Spirits producers to put age restrictions on labels
Twelve leading alcohol companies, including Diageo, Pernod Ricard and Beam Suntory, have pledged to include age restriction symbols across their products as part of a joint effort to reduce underage drinking.
Symbols or written age restrictions will be added to alcohol labels by 12 drinks companies
The beer, wine and spirits companies form the International Alliance for Responsible Drinking (IARD), which was established in 2014, and also includes spirit makers Bacardi, Brown-Forman and William Grant & Sons.
Members of the IARD, which also includes beer producers AB InBev, Molson Coors and Heineken, will add symbols or written age restrictions to their labels to send an “even clearer message that these products are not for minors”.
The measure, which will also be introduced across alcohol-free products, will be rolled out globally with compliance across all markets by 2024. The IARD has also pledged not to market alcohol-free products to minors.
The move is one of five actions announced by IARD as part of a new drive to “accelerate efforts” to eliminate underage drinking globally. The IARD has also committed to taking further action to prevent minors from seeing or interacting with their brands online.
Ulrich Adam, director general of trade body Spirits Europe, has welcomed the IARD’s pledge.
He said: “Recent trends have shown that Europeans are enjoying a more responsible relationship with alcohol and it is particularly encouraging to note that underage drinking has declined dramatically across Europe in recent years.
“That said, we want to see this trend continue, and we are delighted to see our sector commit to do more to accelerate the decline in underage drinking and encourage everyone to play their part.”

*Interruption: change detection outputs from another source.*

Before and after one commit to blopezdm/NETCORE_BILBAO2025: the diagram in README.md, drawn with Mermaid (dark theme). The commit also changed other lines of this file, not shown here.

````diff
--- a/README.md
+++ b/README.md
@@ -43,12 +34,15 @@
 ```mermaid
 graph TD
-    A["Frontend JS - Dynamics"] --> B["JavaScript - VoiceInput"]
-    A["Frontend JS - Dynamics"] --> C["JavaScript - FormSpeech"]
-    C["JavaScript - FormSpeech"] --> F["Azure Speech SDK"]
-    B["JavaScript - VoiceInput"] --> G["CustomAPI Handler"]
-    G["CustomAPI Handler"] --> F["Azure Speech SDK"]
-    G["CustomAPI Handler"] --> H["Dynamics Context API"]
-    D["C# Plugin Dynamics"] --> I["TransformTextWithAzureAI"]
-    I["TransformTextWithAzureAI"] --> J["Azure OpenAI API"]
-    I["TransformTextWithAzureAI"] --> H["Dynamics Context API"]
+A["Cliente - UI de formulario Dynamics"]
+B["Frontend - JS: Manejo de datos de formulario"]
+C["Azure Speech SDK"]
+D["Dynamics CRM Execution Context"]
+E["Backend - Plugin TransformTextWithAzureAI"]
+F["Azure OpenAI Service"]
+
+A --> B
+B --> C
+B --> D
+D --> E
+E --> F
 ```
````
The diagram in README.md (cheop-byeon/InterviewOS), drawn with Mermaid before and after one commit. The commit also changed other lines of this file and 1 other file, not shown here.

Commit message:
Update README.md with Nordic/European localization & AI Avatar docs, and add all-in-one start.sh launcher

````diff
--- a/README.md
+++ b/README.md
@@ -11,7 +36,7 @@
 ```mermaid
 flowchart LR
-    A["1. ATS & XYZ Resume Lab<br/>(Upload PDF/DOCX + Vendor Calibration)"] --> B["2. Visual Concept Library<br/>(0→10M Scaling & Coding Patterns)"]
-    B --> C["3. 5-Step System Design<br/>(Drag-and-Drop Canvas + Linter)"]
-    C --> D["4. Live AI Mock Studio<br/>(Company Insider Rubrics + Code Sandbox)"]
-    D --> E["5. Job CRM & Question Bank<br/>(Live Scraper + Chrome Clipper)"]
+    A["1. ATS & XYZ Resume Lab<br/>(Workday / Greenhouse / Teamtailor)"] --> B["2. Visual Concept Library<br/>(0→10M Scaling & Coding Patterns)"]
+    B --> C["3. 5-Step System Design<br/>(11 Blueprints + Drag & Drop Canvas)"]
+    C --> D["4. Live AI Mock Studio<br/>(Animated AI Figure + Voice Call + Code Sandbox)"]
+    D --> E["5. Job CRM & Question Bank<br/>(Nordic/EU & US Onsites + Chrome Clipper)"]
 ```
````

The new initiative follows the group’s promise to deliver better safeguarding measures for online alcohol advertising after partnering with four social media platforms in 2018.
The IARD has pledged to implement safeguards for at least 95% of its online alcohol marketing by 2024, with the goal of reaching complete compliance at the earliest opportunity.
In addition, the group is inviting retailers, wholesalers, and distributors to help determine how best practice initiatives for age verification can be implemented across the world.
The IARD is also inviting online retailers, postal services and delivery companies to help improve global standards for the online sale and delivery of alcohol.
These actions are in response to the “challenges made to our sector in the 2018 United Nations Political Declaration on noncommunicable diseases”, the IARD explained.
“We want to raise standards across our sector and will continue to use our regular and productive dialogue with the World Health Organization to better understand what more we can do – including building on government regulation to establish co-regulatory frameworks – to further reduce the harmful use of alcohol,” the IARD said.
Albert Baladi, president and CEO of Beam Suntory and IARD CEO chair, said: “These five actions mark another step towards our goal of eliminating underage drinking. Minors should not drink alcohol, and we proactively support strict enforcement of legal purchase and drinking age regulation.
“Although underage drinking has fallen in many parts of the world, this trend is not universal. We want to accelerate progress and work with others to eliminate underage drinking in every community through a whole-of-society approach.
“We call on other producers to join us. We call on retailers to work with us to do more to prevent minors from buying alcohol in stores and online. And we call on parents and other adults to support us by not buying alcohol for, or sharing alcohol with, children and minors, even if they do this with good intentions.
“Together, we must ensure everyone reinforces the message that underage drinking is socially unacceptable.”